Your goal:
Copying task for the records below: reproduce each one exactly and drop the pictures.

[Recorded data]
▶

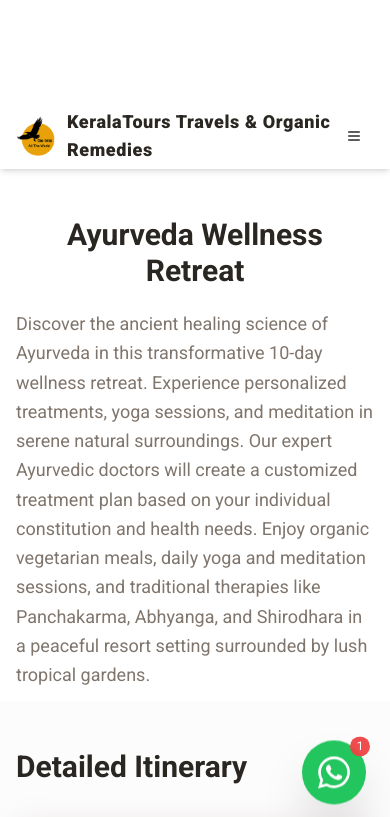
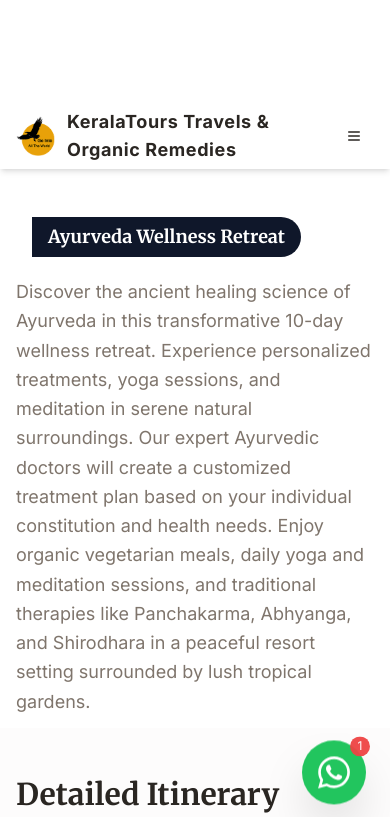
Before and after one commit to unniman123/joshyfinalwebsite, a React (Vite) app: page /tours/ayurveda-wellness-retreat in a window 390 px wide. Shown: the top 817 px of the page. Built offline with nearby package versions, Linux system fonts and the light colour scheme.

Commit message:
reverting., font change, color to the title

```diff
--- a/src/components/OverviewSection.tsx
+++ b/src/components/OverviewSection.tsx
@@ -19,7 +19,7 @@ const OverviewSection = ({ tour }: OverviewSectionProps) => {
 
             {/* Full overview content with no line limitations */}
             <div className="prose prose-lg max-w-none">
-              <p className="text-base md:text-lg text-muted-foreground leading-relaxed whitespace-pre-line">
+              <p className="text-base md:text-lg text-muted-foreground leading-relaxed whitespace-pre-line text-justify">
                 {overviewContent}
               </p>
             </div>
--- a/src/components/TourContentSections.tsx
+++ b/src/components/TourContentSections.tsx
@@ -25,10 +25,15 @@ const TourContentSections = ({ tour }: TourContentSectionsProps) => {
       <div className="w-full">
         {/* Tour Title Section - Center Aligned */}
         <section className="pt-12 md:pt-16 lg:pt-20 pb-2 md:py-3 lg:py-4 px-4">
-          <div className="container mx-auto max-w-7xl">
-            <h1 className="text-3xl md:text-4xl lg:text-5xl font-bold text-foreground text-center">
-              {tour.title}
-            </h1>
+          <div className="container mx-auto max-w-7xl px-4">
+            {/* Title pill aligned left with footer color, white text, rounded end */}
+            <div className="flex justify-start">
+              <div className="inline-block bg-slate-900 text-white rounded-r-full px-4 h-10 flex items-center">
+                <h1 className="text-lg md:text-xl lg:text-2xl font-bold leading-none">
+                  {tour.title}
+                </h1>
+              </div>
+            </div>
           </div>
         </section>
 
@@ -113,10 +118,14 @@ const TourContentSections = ({ tour }: TourContentSectionsProps) => {
     <div className="w-full">
         {/* Tour Title Section - Center Aligned */}
         <section className="py-8 md:py-12 lg:py-16 px-4">
-          <div className="container mx-auto max-w-7xl">
-            <h1 className="text-3xl md:text-4xl lg:text-5xl font-bold text-foreground text-center">
-              {tour.title}
-            </h1>
+          <div className="container mx-auto max-w-7xl px-4">
+            <div className="flex justify-start">
+              <div className="inline-block bg-slate-900 text-white rounded-r-full px-4 h-10 flex items-center">
+                <h1 className="text-lg md:text-xl lg:text-2xl font-bold leading-none">
+                  {tour.title}
+                </h1>
+              </div>
+            </div>
           </div>
         </section>
 
--- a/src/components/TourDetailHeader.tsx
+++ b/src/components/TourDetailHeader.tsx
@@ -9,7 +9,8 @@ interface TourDetailHeaderProps {
 const TourDetailHeader = ({
   tour
 }: TourDetailHeaderProps) => {
-  return <div className="relative">
+  return (
+    <div className="relative">
       {/* TODO: Replace hero image stub with TourImageGallery slideshow */}
       <TourImageGallery images={tour.images} />
 
@@ -20,8 +21,8 @@ const TourDetailHeader = ({
         <div className="container mx-auto max-w-7xl">
           <div className="grid grid-cols-1 lg:grid-cols-3 gap-6 items-end">
             <div className="lg:col-span-2">
-              <h1 className="text-4xl md:text-5xl font-bold mb-4">{tour.title}</h1>
-              <p className="text-lg text-white/90 mb-4 max-w-2xl">{tour.description}</p>
+              <h1 className="text-4xl md:text-5xl font-semibold mb-4">{tour.title}</h1>
+              <p className="text-lg text-white/90 mb-4 max-w-2xl font-normal">{tour.description}</p>
 
 
             </div>
@@ -34,6 +35,7 @@ const TourDetailHeader = ({
           </div>
         </div>
       </div>
-    </div>;
+    </div>
+  );
 };
 export default TourDetailHeader;
--- a/src/index.css
+++ b/src/index.css
@@ -1,5 +1,7 @@
 /* Custom component styles */
 @import './styles/socialIcons.css';
+/* Load font pairing for Option 1: Inter (UI) + Merriweather (headings) */
+@import url('https://fonts.googleapis.com/css2?family=Inter:wght@400;600;700&family=Merriweather:wght@400;700&display=swap');
 
 @tailwind base;
 @tailwind components;
@@ -155,8 +157,21 @@
 
   body {
     @apply bg-background text-foreground;
-    /* Use Roboto as the industrial-standard sans-serif across the site */
-    font-family: 'Roboto', 'Helvetica Neue', Arial, 'Noto Sans', system-ui, -apple-system, 'Segoe UI', sans-serif;
+    /* Option 1 font pairing: Inter for UI/body, Merriweather for headings */
+    font-family: 'Inter', 'Roboto', 'Helvetica Neue', Arial, 'Noto Sans', system-ui, -apple-system, 'Segoe UI', sans-serif;
+  }
+
+  /* Use Merriweather for all major headings to create an editorial, readable contrast */
+  h1,
+  h2,
+  h3,
+  h4,
+  h5,
+  h6 {
+    font-family: 'Merriweather', Georgia, 'Times New Roman', serif;
+    font-weight: 700;
+    -webkit-font-smoothing: antialiased;
+    -moz-osx-font-smoothing: grayscale;
   }
 }
 
--- a/tailwind.config.ts
+++ b/tailwind.config.ts
@@ -112,6 +112,19 @@ export default {
 				'gradient-warm': 'var(--gradient-warm)',
 				'gradient-hero': 'var(--gradient-hero)'
 			},
+				// Typography variants for special content areas (itinerary, overview etc.)
+				typography: {
+					itinerary: {
+						css: {
+							p: {
+								textAlign: 'justify'
+							},
+							'pre, code': {
+								whiteSpace: 'pre-line'
+							}
+						}
+					}
+				},
 			boxShadow: {
 				'golden': 'var(--shadow-golden)',
 				'warm': 'var(--shadow-warm)',
@@ -160,5 +173,5 @@ export default {
 			}
 		}
 	},
-	plugins: [require("tailwindcss-animate")],
+	plugins: [require("tailwindcss-animate"), require('@tailwindcss/typography')],
 } satisfies Config;
```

◀

Solution to this task:
Before and after one commit to unniman123/joshyfinalwebsite, a React (Vite) app: page /tours/ayurveda-wellness-retreat in a window 390 px wide. Shown: the top 817 px of the page. Built offline with nearby package versions, Linux system fonts and the light colour scheme.

Commit message:
reverting., font change, color to the title

```diff
--- a/src/components/OverviewSection.tsx
+++ b/src/components/OverviewSection.tsx
@@ -19,7 +19,7 @@ const OverviewSection = ({ tour }: OverviewSectionProps) => {
 
             {/* Full overview content with no line limitations */}
             <div className="prose prose-lg max-w-none">
-              <p className="text-base md:text-lg text-muted-foreground leading-relaxed whitespace-pre-line">
+              <p className="text-base md:text-lg text-muted-foreground leading-relaxed whitespace-pre-line text-justify">
                 {overviewContent}
               </p>
             </div>
--- a/src/components/TourContentSections.tsx
+++ b/src/components/TourContentSections.tsx
@@ -25,10 +25,15 @@ const TourContentSections = ({ tour }: TourContentSectionsProps) => {
       <div className="w-full">
         {/* Tour Title Section - Center Aligned */}
         <section className="pt-12 md:pt-16 lg:pt-20 pb-2 md:py-3 lg:py-4 px-4">
-          <div className="container mx-auto max-w-7xl">
-            <h1 className="text-3xl md:text-4xl lg:text-5xl font-bold text-foreground text-center">
-              {tour.title}
-            </h1>
+          <div className="container mx-auto max-w-7xl px-4">
+            {/* Title pill aligned left with footer color, white text, rounded end */}
+            <div className="flex justify-start">
+              <div className="inline-block bg-slate-900 text-white rounded-r-full px-4 h-10 flex items-center">
+                <h1 className="text-lg md:text-xl lg:text-2xl font-bold leading-none">
+                  {tour.title}
+                </h1>
+              </div>
+            </div>
           </div>
         </section>
 
@@ -113,10 +118,14 @@ const TourContentSections = ({ tour }: TourContentSectionsProps) => {
     <div className="w-full">
         {/* Tour Title Section - Center Aligned */}
         <section className="py-8 md:py-12 lg:py-16 px-4">
-          <div className="container mx-auto max-w-7xl">
-            <h1 className="text-3xl md:text-4xl lg:text-5xl font-bold text-foreground text-center">
-              {tour.title}
-            </h1>
+          <div className="container mx-auto max-w-7xl px-4">
+            <div className="flex justify-start">
+              <div className="inline-block bg-slate-900 text-white rounded-r-full px-4 h-10 flex items-center">
+                <h1 className="text-lg md:text-xl lg:text-2xl font-bold leading-none">
+                  {tour.title}
+                </h1>
+              </div>
+            </div>
           </div>
         </section>
 
--- a/src/components/TourDetailHeader.tsx
+++ b/src/components/TourDetailHeader.tsx
@@ -9,7 +9,8 @@ interface TourDetailHeaderProps {
 const TourDetailHeader = ({
   tour
 }: TourDetailHeaderProps) => {
-  return <div className="relative">
+  return (
+    <div className="relative">
       {/* TODO: Replace hero image stub with TourImageGallery slideshow */}
       <TourImageGallery images={tour.images} />
 
@@ -20,8 +21,8 @@ const TourDetailHeader = ({
         <div className="container mx-auto max-w-7xl">
           <div className="grid grid-cols-1 lg:grid-cols-3 gap-6 items-end">
             <div className="lg:col-span-2">
-              <h1 className="text-4xl md:text-5xl font-bold mb-4">{tour.title}</h1>
-              <p className="text-lg text-white/90 mb-4 max-w-2xl">{tour.description}</p>
+              <h1 className="text-4xl md:text-5xl font-semibold mb-4">{tour.title}</h1>
+              <p className="text-lg text-white/90 mb-4 max-w-2xl font-normal">{tour.description}</p>
 
 
             </div>
@@ -34,6 +35,7 @@ const TourDetailHeader = ({
           </div>
         </div>
       </div>
-    </div>;
+    </div>
+  );
 };
 export default TourDetailHeader;
--- a/src/index.css
+++ b/src/index.css
@@ -1,5 +1,7 @@
 /* Custom component styles */
 @import './styles/socialIcons.css';
+/* Load font pairing for Option 1: Inter (UI) + Merriweather (headings) */
+@import url('https://fonts.googleapis.com/css2?family=Inter:wght@400;600;700&family=Merriweather:wght@400;700&display=swap');
 
 @tailwind base;
 @tailwind components;
@@ -155,8 +157,21 @@
 
   body {
     @apply bg-background text-foreground;
-    /* Use Roboto as the industrial-standard sans-serif across the site */
-    font-family: 'Roboto', 'Helvetica Neue', Arial, 'Noto Sans', system-ui, -apple-system, 'Segoe UI', sans-serif;
+    /* Option 1 font pairing: Inter for UI/body, Merriweather for headings */
+    font-family: 'Inter', 'Roboto', 'Helvetica Neue', Arial, 'Noto Sans', system-ui, -apple-system, 'Segoe UI', sans-serif;
+  }
+
+  /* Use Merriweather for all major headings to create an editorial, readable contrast */
+  h1,
+  h2,
+  h3,
+  h4,
+  h5,
+  h6 {
+    font-family: 'Merriweather', Georgia, 'Times New Roman', serif;
+    font-weight: 700;
+    -webkit-font-smoothing: antialiased;
+    -moz-osx-font-smoothing: grayscale;
   }
 }
 
--- a/tailwind.config.ts
+++ b/tailwind.config.ts
@@ -112,6 +112,19 @@ export default {
 				'gradient-warm': 'var(--gradient-warm)',
 				'gradient-hero': 'var(--gradient-hero)'
 			},
+				// Typography variants for special content areas (itinerary, overview etc.)
+				typography: {
+					itinerary: {
+						css: {
+							p: {
+								textAlign: 'justify'
+							},
+							'pre, code': {
+								whiteSpace: 'pre-line'
+							}
+						}
+					}
+				},
 			boxShadow: {
 				'golden': 'var(--shadow-golden)',
 				'warm': 'var(--shadow-warm)',
@@ -160,5 +173,5 @@ export default {
 			}
 		}
 	},
-	plugins: [require("tailwindcss-animate")],
+	plugins: [require("tailwindcss-animate"), require('@tailwindcss/typography')],
 } satisfies Config;
```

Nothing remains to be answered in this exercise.